Most new owners will probably want to keep the pet dog indoors, but there is nothing against housing a dog outside provided that the kennel accommodation is draughtproof, has a source of warmth, and can be easily and properly cleaned. An outdoor kennel should preferably have a fun, fenced in securely from the rest of the garden and high enough to prevent the dog from jumping over it. Fresh water must be available at all times,and the kennel should have proper sleeping accommodation. Thick-coated breeds do not need thick bedding, but shorter-coated types will be grateful for a comforting blanket.However, most owners feel that a family dog should live in the house, where it can participate in family life and be better able to carry out the role of protector of the property.
If the dog is to be excluded from the holiday it must be accommodated for the duration with a sympathetic friend or a boarding kennel. By law, boarding kennels in Britain must be licensed by the Local Authority. They are regularly inspected to see that they comply with the requirements of the Boarding Establishments Act, and in theory licensed premises should be satisfactory as regards to the hygiene, comfort, and safety. Even so, it is advisable to discuss potential holiday homes with other dog owners and listen to their experiences; the local veterinary surgeon usually has a list of kennels in the area, and while he will not recommend one at the expense of another, the mere fact that a name appears on the practice list can usually be taken as an inference that it is reasonable. Having made a choice of a boarding kennel, make an appointment to view it. If the kennel does not welcome such inspection, opt for another place which does. A properly run kennel will insist on an up-to-date certificate of the dog’s vaccination and will need information about particular diets, bitches coming into heat, or chronic infirmities and medications.
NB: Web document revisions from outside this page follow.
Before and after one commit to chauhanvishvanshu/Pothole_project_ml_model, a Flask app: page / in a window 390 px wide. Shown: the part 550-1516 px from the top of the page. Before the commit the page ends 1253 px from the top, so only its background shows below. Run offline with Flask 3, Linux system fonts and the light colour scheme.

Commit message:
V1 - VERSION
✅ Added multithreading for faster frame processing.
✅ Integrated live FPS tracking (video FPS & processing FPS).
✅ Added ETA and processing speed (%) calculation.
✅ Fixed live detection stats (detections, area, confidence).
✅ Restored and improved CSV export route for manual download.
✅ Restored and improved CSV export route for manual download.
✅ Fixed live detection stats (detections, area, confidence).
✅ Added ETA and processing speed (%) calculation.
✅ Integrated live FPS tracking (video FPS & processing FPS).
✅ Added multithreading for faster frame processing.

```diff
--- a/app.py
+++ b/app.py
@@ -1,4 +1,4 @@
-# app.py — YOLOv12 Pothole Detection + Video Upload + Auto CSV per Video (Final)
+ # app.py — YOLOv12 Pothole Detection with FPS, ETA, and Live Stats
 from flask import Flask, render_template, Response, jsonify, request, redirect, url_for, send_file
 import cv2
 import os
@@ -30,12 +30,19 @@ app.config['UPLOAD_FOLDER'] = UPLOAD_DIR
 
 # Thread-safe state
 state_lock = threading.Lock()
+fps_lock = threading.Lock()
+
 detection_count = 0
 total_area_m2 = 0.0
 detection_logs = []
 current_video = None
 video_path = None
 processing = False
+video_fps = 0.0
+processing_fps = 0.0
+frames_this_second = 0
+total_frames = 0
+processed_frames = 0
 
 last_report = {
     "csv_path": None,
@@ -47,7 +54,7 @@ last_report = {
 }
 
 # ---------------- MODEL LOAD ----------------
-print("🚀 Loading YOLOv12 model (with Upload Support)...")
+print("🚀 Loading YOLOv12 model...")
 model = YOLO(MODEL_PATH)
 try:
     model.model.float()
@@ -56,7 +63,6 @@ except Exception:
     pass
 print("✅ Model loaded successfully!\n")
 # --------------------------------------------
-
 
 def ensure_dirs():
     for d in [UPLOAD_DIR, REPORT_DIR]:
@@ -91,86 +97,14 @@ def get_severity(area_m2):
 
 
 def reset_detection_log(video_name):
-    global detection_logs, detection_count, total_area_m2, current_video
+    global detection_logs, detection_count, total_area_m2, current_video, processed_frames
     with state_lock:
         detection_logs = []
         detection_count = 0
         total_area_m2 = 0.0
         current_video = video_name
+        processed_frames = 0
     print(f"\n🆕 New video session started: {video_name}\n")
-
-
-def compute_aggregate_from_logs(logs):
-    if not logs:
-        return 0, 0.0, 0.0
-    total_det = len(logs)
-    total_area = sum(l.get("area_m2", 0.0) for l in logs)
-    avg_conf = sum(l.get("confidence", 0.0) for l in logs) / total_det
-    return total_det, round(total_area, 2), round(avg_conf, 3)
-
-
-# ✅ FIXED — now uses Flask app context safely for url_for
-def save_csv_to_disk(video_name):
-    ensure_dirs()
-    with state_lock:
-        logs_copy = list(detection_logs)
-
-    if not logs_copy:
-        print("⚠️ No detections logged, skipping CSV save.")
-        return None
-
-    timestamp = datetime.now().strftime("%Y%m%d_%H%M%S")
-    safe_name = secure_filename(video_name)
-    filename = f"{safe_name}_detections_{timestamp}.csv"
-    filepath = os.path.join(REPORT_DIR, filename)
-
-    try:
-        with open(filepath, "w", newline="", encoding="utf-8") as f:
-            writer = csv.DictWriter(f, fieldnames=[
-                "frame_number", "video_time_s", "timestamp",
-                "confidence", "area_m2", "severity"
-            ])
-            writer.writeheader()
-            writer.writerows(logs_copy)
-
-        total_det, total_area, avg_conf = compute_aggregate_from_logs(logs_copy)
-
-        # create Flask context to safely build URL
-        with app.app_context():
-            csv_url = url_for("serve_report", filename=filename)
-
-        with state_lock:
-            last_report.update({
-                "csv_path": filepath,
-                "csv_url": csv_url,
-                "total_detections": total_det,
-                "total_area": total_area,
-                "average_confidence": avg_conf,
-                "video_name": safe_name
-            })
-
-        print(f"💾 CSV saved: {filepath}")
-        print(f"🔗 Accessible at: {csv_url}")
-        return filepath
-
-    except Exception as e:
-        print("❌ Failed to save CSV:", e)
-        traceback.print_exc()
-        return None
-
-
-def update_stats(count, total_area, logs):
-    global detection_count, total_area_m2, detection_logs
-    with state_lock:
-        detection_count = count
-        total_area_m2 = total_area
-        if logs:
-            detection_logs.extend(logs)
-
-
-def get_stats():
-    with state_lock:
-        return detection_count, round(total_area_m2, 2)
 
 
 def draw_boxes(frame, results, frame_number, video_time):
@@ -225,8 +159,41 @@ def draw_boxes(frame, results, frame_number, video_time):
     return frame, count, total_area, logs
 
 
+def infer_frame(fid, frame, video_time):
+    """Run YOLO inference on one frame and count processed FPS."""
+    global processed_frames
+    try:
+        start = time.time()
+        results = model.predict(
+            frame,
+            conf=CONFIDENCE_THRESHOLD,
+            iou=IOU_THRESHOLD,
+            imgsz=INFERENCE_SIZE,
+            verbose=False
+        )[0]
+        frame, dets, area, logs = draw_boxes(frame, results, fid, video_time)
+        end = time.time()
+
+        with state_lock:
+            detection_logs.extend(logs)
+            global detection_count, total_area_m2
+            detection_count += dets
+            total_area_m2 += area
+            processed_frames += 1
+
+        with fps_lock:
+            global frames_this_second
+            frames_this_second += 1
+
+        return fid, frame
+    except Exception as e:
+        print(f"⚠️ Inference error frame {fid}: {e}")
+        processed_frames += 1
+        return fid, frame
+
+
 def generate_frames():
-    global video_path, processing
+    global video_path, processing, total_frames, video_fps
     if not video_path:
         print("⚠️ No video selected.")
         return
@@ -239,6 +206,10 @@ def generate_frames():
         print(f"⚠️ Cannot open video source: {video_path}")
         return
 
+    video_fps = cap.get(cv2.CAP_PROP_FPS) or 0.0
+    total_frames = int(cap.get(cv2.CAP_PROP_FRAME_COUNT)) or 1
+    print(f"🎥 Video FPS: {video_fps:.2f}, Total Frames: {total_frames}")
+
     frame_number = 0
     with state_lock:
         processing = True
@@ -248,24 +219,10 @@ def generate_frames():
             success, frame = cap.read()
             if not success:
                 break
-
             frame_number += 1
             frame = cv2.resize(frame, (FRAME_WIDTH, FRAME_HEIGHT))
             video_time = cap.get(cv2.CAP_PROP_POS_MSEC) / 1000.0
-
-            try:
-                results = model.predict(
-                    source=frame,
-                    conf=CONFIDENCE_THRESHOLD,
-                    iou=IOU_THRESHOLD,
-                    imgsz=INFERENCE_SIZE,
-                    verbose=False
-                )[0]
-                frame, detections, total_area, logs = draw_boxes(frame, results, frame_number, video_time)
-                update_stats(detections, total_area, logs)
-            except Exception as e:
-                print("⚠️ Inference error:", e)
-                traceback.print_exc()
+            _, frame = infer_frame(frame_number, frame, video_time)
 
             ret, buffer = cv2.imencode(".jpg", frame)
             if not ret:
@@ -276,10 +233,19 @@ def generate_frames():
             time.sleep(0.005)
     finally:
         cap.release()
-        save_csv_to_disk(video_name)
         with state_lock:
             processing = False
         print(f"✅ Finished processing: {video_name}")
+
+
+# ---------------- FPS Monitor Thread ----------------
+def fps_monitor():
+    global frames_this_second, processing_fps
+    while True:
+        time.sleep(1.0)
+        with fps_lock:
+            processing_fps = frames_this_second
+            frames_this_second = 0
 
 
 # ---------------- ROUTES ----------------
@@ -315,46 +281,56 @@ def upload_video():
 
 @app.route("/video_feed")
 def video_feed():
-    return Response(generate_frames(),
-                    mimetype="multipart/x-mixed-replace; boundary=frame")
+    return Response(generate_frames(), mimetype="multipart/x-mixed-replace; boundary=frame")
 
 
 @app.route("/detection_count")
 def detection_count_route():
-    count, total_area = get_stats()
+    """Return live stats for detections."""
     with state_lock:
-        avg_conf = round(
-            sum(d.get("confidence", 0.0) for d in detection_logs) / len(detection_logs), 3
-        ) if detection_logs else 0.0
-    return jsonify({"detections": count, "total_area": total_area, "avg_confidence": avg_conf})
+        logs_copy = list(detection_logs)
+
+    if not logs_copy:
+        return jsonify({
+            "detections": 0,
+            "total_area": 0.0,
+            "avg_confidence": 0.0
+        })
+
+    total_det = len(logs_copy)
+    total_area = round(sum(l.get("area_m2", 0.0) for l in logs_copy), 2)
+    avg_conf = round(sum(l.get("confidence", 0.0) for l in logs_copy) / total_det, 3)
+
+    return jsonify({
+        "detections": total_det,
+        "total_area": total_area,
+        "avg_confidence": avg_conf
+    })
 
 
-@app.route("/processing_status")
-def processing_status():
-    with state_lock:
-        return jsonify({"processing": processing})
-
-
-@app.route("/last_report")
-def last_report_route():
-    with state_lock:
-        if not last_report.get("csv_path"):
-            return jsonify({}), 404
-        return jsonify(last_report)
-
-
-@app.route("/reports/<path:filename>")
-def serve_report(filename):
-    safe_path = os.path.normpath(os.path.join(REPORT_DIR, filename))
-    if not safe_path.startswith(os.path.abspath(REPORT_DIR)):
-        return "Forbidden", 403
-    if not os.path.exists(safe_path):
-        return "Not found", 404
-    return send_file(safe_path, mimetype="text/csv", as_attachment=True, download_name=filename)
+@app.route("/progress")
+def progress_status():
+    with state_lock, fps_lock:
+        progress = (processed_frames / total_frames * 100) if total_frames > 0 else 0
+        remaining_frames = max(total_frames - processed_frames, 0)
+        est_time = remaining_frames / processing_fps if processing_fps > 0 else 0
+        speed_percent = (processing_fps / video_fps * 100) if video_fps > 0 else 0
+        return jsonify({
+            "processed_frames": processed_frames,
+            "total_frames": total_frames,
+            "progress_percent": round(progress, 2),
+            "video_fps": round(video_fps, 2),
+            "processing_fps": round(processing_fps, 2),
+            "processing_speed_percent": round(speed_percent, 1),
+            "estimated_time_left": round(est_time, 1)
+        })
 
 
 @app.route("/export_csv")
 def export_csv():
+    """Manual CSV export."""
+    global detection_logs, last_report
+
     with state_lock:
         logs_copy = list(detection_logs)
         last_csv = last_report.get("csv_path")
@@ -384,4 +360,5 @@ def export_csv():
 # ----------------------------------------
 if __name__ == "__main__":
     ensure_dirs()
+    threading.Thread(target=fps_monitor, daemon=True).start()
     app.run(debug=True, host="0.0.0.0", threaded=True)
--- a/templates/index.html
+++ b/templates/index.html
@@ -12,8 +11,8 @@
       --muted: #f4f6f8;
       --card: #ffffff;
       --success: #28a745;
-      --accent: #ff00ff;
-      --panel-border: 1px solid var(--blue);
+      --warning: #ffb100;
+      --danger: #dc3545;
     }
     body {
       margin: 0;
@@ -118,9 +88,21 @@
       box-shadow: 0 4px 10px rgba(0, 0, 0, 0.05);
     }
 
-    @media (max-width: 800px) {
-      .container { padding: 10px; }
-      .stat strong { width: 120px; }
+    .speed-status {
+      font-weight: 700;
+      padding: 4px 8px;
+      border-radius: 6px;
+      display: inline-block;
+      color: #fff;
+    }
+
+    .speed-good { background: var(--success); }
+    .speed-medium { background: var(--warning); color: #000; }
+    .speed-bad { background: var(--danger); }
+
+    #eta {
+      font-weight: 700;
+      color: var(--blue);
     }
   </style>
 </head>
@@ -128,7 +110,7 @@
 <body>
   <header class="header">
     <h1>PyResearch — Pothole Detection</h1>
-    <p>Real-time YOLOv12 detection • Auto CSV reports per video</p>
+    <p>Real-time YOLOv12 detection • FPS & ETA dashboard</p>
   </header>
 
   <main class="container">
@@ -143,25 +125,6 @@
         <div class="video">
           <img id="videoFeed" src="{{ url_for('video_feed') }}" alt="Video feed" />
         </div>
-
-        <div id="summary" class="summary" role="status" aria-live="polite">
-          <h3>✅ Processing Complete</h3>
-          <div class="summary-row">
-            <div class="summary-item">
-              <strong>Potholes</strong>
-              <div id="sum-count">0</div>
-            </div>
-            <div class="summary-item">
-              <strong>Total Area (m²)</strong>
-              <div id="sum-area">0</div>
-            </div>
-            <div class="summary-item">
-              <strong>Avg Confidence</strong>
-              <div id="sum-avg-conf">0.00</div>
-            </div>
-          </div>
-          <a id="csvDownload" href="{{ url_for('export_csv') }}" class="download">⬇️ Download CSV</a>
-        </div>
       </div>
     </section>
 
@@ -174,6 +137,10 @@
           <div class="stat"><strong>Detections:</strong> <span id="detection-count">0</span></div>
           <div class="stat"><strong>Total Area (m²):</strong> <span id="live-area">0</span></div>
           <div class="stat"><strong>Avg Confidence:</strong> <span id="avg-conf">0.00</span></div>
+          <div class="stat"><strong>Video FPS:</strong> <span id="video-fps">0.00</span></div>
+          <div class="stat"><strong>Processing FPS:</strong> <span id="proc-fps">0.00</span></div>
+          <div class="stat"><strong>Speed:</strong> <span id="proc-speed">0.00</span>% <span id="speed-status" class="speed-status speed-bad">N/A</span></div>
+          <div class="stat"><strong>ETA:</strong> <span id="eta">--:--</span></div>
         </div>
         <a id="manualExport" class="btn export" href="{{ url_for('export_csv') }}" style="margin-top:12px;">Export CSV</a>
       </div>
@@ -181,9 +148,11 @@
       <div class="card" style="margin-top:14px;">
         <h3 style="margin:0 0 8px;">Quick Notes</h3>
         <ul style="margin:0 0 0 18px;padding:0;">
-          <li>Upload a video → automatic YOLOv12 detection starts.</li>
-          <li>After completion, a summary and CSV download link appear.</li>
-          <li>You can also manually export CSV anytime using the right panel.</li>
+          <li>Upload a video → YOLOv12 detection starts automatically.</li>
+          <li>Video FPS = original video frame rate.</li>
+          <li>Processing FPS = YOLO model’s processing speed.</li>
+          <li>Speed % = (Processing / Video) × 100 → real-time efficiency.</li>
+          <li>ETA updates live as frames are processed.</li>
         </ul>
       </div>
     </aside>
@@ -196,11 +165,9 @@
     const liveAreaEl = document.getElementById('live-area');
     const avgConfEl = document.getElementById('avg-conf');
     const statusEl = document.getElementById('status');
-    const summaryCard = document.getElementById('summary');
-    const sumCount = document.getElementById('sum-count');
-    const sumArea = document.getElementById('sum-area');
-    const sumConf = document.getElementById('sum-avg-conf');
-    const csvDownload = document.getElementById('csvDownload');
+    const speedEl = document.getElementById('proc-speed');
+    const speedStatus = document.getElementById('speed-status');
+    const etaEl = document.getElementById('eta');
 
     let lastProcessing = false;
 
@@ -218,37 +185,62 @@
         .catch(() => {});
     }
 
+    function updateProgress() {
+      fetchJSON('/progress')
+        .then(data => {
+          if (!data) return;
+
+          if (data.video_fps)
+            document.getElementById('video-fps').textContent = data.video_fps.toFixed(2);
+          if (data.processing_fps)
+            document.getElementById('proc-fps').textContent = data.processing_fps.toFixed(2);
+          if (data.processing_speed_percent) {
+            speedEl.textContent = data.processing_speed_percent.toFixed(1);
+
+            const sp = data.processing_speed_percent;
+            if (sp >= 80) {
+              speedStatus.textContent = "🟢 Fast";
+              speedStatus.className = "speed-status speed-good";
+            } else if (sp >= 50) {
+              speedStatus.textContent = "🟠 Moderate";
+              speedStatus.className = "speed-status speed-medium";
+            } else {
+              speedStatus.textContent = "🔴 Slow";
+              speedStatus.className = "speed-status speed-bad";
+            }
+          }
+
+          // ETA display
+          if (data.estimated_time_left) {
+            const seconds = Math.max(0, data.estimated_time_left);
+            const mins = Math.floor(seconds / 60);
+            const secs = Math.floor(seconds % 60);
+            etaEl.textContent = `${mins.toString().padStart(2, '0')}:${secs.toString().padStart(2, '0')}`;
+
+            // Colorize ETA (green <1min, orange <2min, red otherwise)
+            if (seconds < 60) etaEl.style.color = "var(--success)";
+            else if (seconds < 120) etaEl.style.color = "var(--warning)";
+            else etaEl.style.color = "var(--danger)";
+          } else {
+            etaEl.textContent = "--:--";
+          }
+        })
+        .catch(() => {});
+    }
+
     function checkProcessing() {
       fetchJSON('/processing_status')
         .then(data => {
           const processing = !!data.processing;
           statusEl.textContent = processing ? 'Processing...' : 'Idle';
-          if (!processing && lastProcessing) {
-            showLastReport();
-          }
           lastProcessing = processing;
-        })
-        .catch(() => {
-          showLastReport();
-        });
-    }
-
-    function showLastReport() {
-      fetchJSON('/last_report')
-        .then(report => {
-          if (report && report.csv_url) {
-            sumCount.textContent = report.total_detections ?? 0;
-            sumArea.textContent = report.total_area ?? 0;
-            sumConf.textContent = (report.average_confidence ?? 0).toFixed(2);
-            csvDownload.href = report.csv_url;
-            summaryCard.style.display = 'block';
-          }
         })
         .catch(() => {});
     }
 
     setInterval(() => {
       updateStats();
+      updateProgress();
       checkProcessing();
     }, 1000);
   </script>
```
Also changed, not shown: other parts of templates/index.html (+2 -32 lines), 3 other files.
A good boarding kennel can be invaluable and it will soon be apparent if the dog Read more […]